CSIRO Publishing blank image blank image blank image blank imageBooksblank image blank image blank image blank imageJournalsblank image blank image blank image blank imageAbout Usblank image blank image blank image blank imageShopping Cartblank image blank image blank image You are here: Journals > Functional Plant Biology   
Functional Plant Biology
Journal Banner
  Plant Function & Evolutionary Biology
blank image Search
blank image blank image
blank image
  Advanced Search

Journal Home
About the Journal
Editorial Board
Online Early
Current Issue
Just Accepted
All Issues
Special Issues
Research Fronts
Evolutionary Reviews
Sample Issue
For Authors
General Information
Notice to Authors
Submit Article
Open Access
For Referees
Referee Guidelines
Review an Article
For Subscribers
Subscription Prices
Customer Service
Print Publication Dates

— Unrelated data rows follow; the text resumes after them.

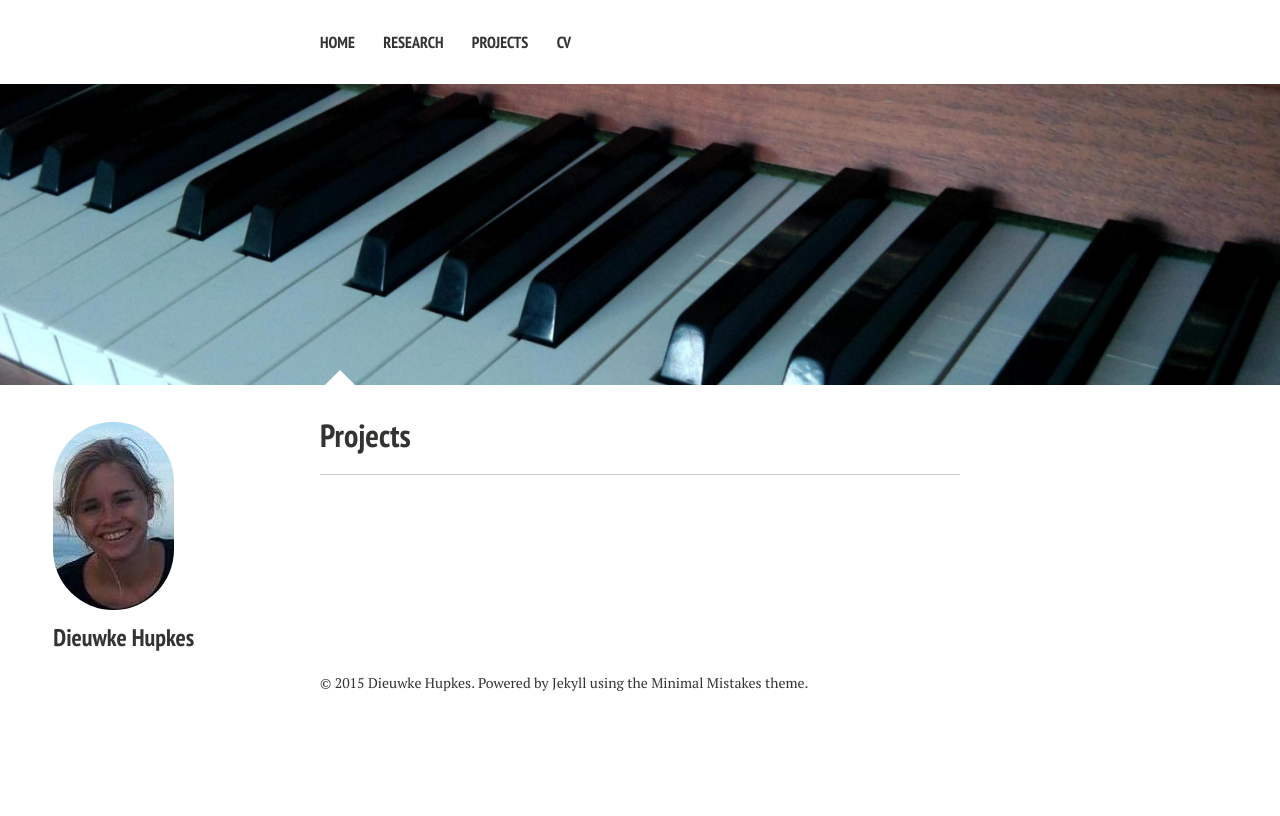
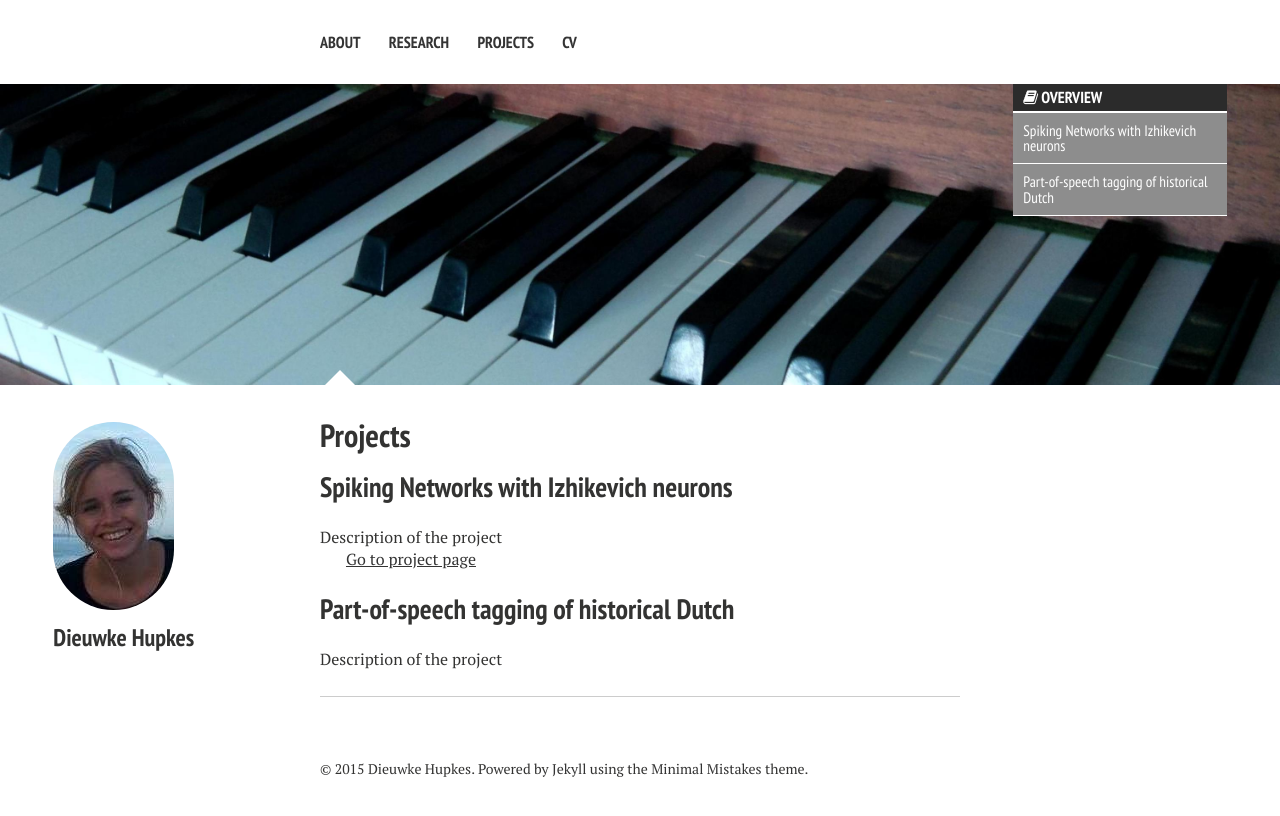
Before and after one commit to dieuwkehupkes/dieuwkehupkes.github.io, a Jekyll site: the page built from projects/index.md, in a window 1280 px wide. Shown: the top 816 px of the page. Built offline with Jekyll 4.4.1, drawn with Linux system fonts in a browser that asks for light colours; nearby versions of some CDN libraries.

Commit message:
Change home page, init under construction version of website

```diff
--- a/_data/navigation.yml
+++ b/_data/navigation.yml
@@ -1,7 +1,7 @@
 # site navigation links
 
-- title: Home
-  url: /home/
+- title: About
+  url: /"/"/
 
 - title: Research
   url: /research/
--- a/_layouts/home.html
+++ b/_layouts/home.html
@@ -32,8 +32,8 @@
   <div class="article-author-side">
     {% include _author-bio.html %}
   </div>
-  <div id="index">
-    <h3><a href="{{ site.url}}/posts/">Recent Posts</a></h3>
+<!--  <div id="index">
+    <h3><a href="{{ site.url}}/home/">Recent Posts</a></h3>
     {% for post in site.posts limit:5 %}
     <article>
       {% if post.link %}
@@ -45,7 +45,7 @@
     </article>
     {% endfor %}
   </div><!-- /#index -->
-</div><!-- /#main -->
+</div><!-- /#main --> -->
 
 <div class="footer-wrap">
   <footer>
--- a/projects/index.md
+++ b/projects/index.md
@@ -7,3 +7,15 @@ comments: true
 image:
    feature: piano-header-own2.jpg
 ---
+
+{% include _toc.html %}
+
+## Spiking Networks with Izhikevich neurons
+
+Description of the project
+
+[Go to project page](http://dieuwkehupkes.github.io/Spiking-Network//)
+
+## Part-of-speech tagging of historical Dutch
+
+Description of the project
```
Also changed, not shown: _posts/sample_post.md (+2 -6 lines), cv/index.md (+3 -0 lines), home/index.md (deleted, +0 -9 lines), index.md (+5 -1 lines), README.md (deleted), 12 other files.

blue arrow e-Alerts
blank image
Subscribe to our Email Alert or RSS feeds for the latest journal papers.

red arrow Connect with us
blank image
facebook twitter youtube

red arrow PrometheusWiki
blank image
Protocols in ecological and environmental plant physiology


Article << Previous     |     Next >>   Contents Vol 15(2)

Acclimation by the Thylakoid Membranes to Growth Irradiance and the Partitioning of Nitrogen Between Soluble and Thylakoid Proteins

JR Evans

Australian Journal of Plant Physiology 15(2) 93 - 106
Published: 1988


Three characteristics of shade plants are reviewed. Firstly, they have relatively more chlorophyll b and the associated light-harvesting chlorophyll a/b-protein complex (LHC). Two currently accepted reasons for this are not supported by quantitative analysis. Instead, the reduced protein cost of complexing chlorophyll in LHC and the turnover of the 32 kDa herbicide binding protein are considered.

Secondly, shade plants have low electron transport capacities per unit of chlorophyll. This is primarily related to a reduction in the amount of electron transport components such as the cytochrome f complex and the ATPase. The nitrogen cost of the thylakoid membranes per unit of light absorbed is thereby reduced, but the irradiance range over which light is used with high efficiency is also reduced.

Thirdly, shade plants have less RuP2 carboxylase and other soluble proteins for a given amount of chlorophyll. However, while the ratio of RuP2 carboxylase protein to thylakoid protein declined, the ratio of the RuP2 carboxylase activity to electron transport activity increased. For several species, the relationship between the rate of CO2 assimilation and leaf nitrogen content depends on the irradiance during growth.

Full text doi:10.1071/PP9880093

© CSIRO 1988

blank image
Subscriber Login

PDF (642 KB) $25
 Export Citation
Legal & Privacy | Contact Us | Help


© CSIRO 1996-2015